Frederick Lee Bridell was born in 1830, with the name William Bridle, into a humble English family in Southampton. After his initial training, in which he showed remarkable drawing skills, he made the acquaintance of Henry Rose, a local engraver, who sensed the young man’s artistic inclination and encouraged him to undertake a suitable education.
He soon specialised in portraiture, one of his first known works being the Portrait of Henry Rose, dated 1848 and signed for the first time under the pseudonym Frederick Lee Bridell. Appreciated by the local aristocracy, he was noticed by the painter and restorer Edwin Holder who decided to take him under his wing. Apprenticed in his studio in a small Berkshire town, he began to approach landscape painting, copying paintings for his master and soon developing a personal sensibility.
Landscape, between the picturesque and the romantic
In 1851, he sent his first landscape painting to the Royal Academy in London and two years later, he was sent by Holder to perfect his skills on the Continent. After an initial stay in Paris, he settled in Munich and then in the Tyrol.
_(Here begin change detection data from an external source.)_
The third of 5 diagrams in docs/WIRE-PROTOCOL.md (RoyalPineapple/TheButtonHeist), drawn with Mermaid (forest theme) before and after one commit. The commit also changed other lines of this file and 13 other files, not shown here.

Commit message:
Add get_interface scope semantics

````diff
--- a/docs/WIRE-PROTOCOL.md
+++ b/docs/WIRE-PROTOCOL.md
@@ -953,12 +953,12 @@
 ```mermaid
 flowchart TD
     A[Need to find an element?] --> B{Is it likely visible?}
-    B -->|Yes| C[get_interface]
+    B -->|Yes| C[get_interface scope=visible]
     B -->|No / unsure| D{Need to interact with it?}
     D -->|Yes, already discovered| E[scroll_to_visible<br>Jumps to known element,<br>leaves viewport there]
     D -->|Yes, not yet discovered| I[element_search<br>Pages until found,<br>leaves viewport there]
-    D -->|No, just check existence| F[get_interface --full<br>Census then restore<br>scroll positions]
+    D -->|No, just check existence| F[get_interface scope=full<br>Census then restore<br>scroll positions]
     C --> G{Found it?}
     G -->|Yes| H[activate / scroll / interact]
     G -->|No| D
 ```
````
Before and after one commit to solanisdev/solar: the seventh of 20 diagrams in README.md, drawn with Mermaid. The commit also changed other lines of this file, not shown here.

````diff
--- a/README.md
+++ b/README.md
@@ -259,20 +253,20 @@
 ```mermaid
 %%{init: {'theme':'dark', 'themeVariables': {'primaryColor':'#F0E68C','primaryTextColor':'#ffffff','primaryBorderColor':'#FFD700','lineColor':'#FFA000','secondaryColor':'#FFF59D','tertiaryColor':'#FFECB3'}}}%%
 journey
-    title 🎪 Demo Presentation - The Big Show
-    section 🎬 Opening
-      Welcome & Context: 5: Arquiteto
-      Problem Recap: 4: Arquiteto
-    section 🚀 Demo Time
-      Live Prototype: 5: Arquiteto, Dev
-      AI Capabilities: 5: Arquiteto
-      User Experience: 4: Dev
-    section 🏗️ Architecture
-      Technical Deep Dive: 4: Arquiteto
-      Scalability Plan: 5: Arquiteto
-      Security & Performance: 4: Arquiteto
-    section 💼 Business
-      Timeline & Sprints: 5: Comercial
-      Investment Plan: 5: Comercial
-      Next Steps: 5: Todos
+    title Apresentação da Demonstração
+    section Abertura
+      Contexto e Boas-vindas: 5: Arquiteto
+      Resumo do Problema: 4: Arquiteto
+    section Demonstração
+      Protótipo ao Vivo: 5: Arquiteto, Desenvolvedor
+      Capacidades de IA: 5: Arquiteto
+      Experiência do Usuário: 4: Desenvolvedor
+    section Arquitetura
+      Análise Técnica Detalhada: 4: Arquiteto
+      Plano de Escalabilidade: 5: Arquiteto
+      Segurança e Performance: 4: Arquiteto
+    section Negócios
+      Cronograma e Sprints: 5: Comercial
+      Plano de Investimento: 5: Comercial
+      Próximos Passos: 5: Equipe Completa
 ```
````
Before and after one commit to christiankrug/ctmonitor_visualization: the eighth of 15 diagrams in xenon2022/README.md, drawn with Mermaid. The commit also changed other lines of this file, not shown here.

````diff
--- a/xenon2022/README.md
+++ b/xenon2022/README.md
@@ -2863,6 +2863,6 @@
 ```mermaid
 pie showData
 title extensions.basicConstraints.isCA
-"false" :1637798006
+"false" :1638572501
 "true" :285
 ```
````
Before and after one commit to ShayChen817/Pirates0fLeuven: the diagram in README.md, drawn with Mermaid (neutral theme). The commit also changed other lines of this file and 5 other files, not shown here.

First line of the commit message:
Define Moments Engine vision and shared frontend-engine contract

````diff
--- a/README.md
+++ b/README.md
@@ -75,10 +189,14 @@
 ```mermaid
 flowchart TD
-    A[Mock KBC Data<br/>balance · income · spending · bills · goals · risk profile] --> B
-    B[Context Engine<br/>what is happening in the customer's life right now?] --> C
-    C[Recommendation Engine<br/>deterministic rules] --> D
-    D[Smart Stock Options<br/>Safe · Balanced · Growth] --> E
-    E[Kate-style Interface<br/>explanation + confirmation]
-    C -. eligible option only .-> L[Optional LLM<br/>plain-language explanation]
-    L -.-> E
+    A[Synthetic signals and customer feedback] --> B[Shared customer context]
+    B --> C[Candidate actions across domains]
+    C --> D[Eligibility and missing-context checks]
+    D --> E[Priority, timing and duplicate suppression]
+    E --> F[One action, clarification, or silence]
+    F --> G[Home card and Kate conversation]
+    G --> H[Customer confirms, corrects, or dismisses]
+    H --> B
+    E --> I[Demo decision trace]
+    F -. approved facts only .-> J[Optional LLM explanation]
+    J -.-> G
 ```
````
His landscapes began to be appreciated by some collectors after his first exhibitions at the Rayal Academy and the Liverpool Academy in the mid-1950s. In particular, James Henry Wolff, a wealthy English businessman, became the main patron and collector of Frederick Lee Bridell, who was particularly fascinated by his landscapes of northern Italy.
Thanks to his protection, the painter was finally able to break his contract with Holder and make a new visit to Italy at the end of the 1850s. Settling in the place most loved by foreign artists, a small flat in Piazza di Spagna, he began to experience Roman artistic culture, frequenting the colony of English intellectuals, including Robert Browning and his future wife Eliza Fox, the daughter of an MP.
During this period he produced some of his most famous views, including The Temple of Venus, The Temple of Vesta, The Colosseum in the Moonlight, Villa d’Este, Neptune’s Grotto and the Etruscan Tombs at Civita Castellana. After returning to England, he settled in London for a while, often exhibiting at the Royal Academy, where he achieved considerable success, especially with the view of The Colosseum in the moonlight, an extraordinary example of chromatic fluency and skill in rendering the effects of light, which skilfully combine the realist vision with the romantic sublime.
In the early 1960s, he unfortunately contracted tuberculosis, which led him to seek relief for his health by travelling to Italy again. He continued to paint in his moments of respite from his illness, but returned to England and died in Kensington in 1863, aged just thirty-two.